- **INPUT FOR THIS TASK**:
━━━━

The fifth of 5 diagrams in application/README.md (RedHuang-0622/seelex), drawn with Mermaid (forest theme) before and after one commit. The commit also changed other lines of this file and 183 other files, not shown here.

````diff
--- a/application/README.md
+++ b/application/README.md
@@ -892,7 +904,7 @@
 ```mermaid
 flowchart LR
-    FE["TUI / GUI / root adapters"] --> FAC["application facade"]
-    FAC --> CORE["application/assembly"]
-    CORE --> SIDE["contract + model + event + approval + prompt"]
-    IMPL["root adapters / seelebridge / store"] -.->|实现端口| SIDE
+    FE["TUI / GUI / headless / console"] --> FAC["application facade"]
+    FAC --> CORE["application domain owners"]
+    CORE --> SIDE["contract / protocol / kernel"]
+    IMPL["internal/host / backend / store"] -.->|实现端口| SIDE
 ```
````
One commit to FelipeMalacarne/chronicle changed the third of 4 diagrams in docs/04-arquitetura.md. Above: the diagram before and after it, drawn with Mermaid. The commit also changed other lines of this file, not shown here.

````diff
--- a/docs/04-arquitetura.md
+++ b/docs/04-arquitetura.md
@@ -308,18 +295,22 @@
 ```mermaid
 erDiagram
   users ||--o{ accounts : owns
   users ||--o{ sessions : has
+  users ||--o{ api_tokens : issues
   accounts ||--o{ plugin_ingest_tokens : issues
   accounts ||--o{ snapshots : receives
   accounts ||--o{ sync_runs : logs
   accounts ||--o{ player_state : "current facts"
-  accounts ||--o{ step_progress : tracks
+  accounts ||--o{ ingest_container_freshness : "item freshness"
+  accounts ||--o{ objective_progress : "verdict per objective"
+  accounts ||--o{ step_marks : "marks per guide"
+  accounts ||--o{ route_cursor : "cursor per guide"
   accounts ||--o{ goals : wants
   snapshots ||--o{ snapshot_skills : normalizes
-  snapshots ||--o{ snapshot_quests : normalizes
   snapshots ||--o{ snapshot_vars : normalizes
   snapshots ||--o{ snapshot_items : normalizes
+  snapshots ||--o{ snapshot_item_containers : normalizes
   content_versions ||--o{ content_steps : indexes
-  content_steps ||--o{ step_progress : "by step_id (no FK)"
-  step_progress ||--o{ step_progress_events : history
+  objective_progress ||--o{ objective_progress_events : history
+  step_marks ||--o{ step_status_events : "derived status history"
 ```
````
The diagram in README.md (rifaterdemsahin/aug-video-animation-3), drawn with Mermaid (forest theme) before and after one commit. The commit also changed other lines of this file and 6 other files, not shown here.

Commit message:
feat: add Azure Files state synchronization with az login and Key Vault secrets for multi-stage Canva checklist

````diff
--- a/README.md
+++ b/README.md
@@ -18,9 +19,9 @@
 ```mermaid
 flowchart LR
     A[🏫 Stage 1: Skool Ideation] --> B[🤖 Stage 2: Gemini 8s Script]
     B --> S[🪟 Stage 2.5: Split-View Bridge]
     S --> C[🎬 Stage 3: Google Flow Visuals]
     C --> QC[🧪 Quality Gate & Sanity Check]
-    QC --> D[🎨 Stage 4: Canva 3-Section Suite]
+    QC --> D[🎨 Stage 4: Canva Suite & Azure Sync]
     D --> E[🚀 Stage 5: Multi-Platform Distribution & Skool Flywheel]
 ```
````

━━━━

- **TO DO**:
Produce the whole listing again, exactly as it reads above.

- **ANSWER TO THIS PROBLEM**:
The fifth of 5 diagrams in application/README.md (RedHuang-0622/seelex), drawn with Mermaid (forest theme) before and after one commit. The commit also changed other lines of this file and 183 other files, not shown here.

````diff
--- a/application/README.md
+++ b/application/README.md
@@ -892,7 +904,7 @@
 ```mermaid
 flowchart LR
-    FE["TUI / GUI / root adapters"] --> FAC["application facade"]
-    FAC --> CORE["application/assembly"]
-    CORE --> SIDE["contract + model + event + approval + prompt"]
-    IMPL["root adapters / seelebridge / store"] -.->|实现端口| SIDE
+    FE["TUI / GUI / headless / console"] --> FAC["application facade"]
+    FAC --> CORE["application domain owners"]
+    CORE --> SIDE["contract / protocol / kernel"]
+    IMPL["internal/host / backend / store"] -.->|实现端口| SIDE
 ```
````
One commit to FelipeMalacarne/chronicle changed the third of 4 diagrams in docs/04-arquitetura.md. Above: the diagram before and after it, drawn with Mermaid. The commit also changed other lines of this file, not shown here.

````diff
--- a/docs/04-arquitetura.md
+++ b/docs/04-arquitetura.md
@@ -308,18 +295,22 @@
 ```mermaid
 erDiagram
   users ||--o{ accounts : owns
   users ||--o{ sessions : has
+  users ||--o{ api_tokens : issues
   accounts ||--o{ plugin_ingest_tokens : issues
   accounts ||--o{ snapshots : receives
   accounts ||--o{ sync_runs : logs
   accounts ||--o{ player_state : "current facts"
-  accounts ||--o{ step_progress : tracks
+  accounts ||--o{ ingest_container_freshness : "item freshness"
+  accounts ||--o{ objective_progress : "verdict per objective"
+  accounts ||--o{ step_marks : "marks per guide"
+  accounts ||--o{ route_cursor : "cursor per guide"
   accounts ||--o{ goals : wants
   snapshots ||--o{ snapshot_skills : normalizes
-  snapshots ||--o{ snapshot_quests : normalizes
   snapshots ||--o{ snapshot_vars : normalizes
   snapshots ||--o{ snapshot_items : normalizes
+  snapshots ||--o{ snapshot_item_containers : normalizes
   content_versions ||--o{ content_steps : indexes
-  content_steps ||--o{ step_progress : "by step_id (no FK)"
-  step_progress ||--o{ step_progress_events : history
+  objective_progress ||--o{ objective_progress_events : history
+  step_marks ||--o{ step_status_events : "derived status history"
 ```
````
The diagram in README.md (rifaterdemsahin/aug-video-animation-3), drawn with Mermaid (forest theme) before and after one commit. The commit also changed other lines of this file and 6 other files, not shown here.

Commit message:
feat: add Azure Files state synchronization with az login and Key Vault secrets for multi-stage Canva checklist

````diff
--- a/README.md
+++ b/README.md
@@ -18,9 +19,9 @@
 ```mermaid
 flowchart LR
     A[🏫 Stage 1: Skool Ideation] --> B[🤖 Stage 2: Gemini 8s Script]
     B --> S[🪟 Stage 2.5: Split-View Bridge]
     S --> C[🎬 Stage 3: Google Flow Visuals]
     C --> QC[🧪 Quality Gate & Sanity Check]
-    QC --> D[🎨 Stage 4: Canva 3-Section Suite]
+    QC --> D[🎨 Stage 4: Canva Suite & Azure Sync]
     D --> E[🚀 Stage 5: Multi-Platform Distribution & Skool Flywheel]
 ```
````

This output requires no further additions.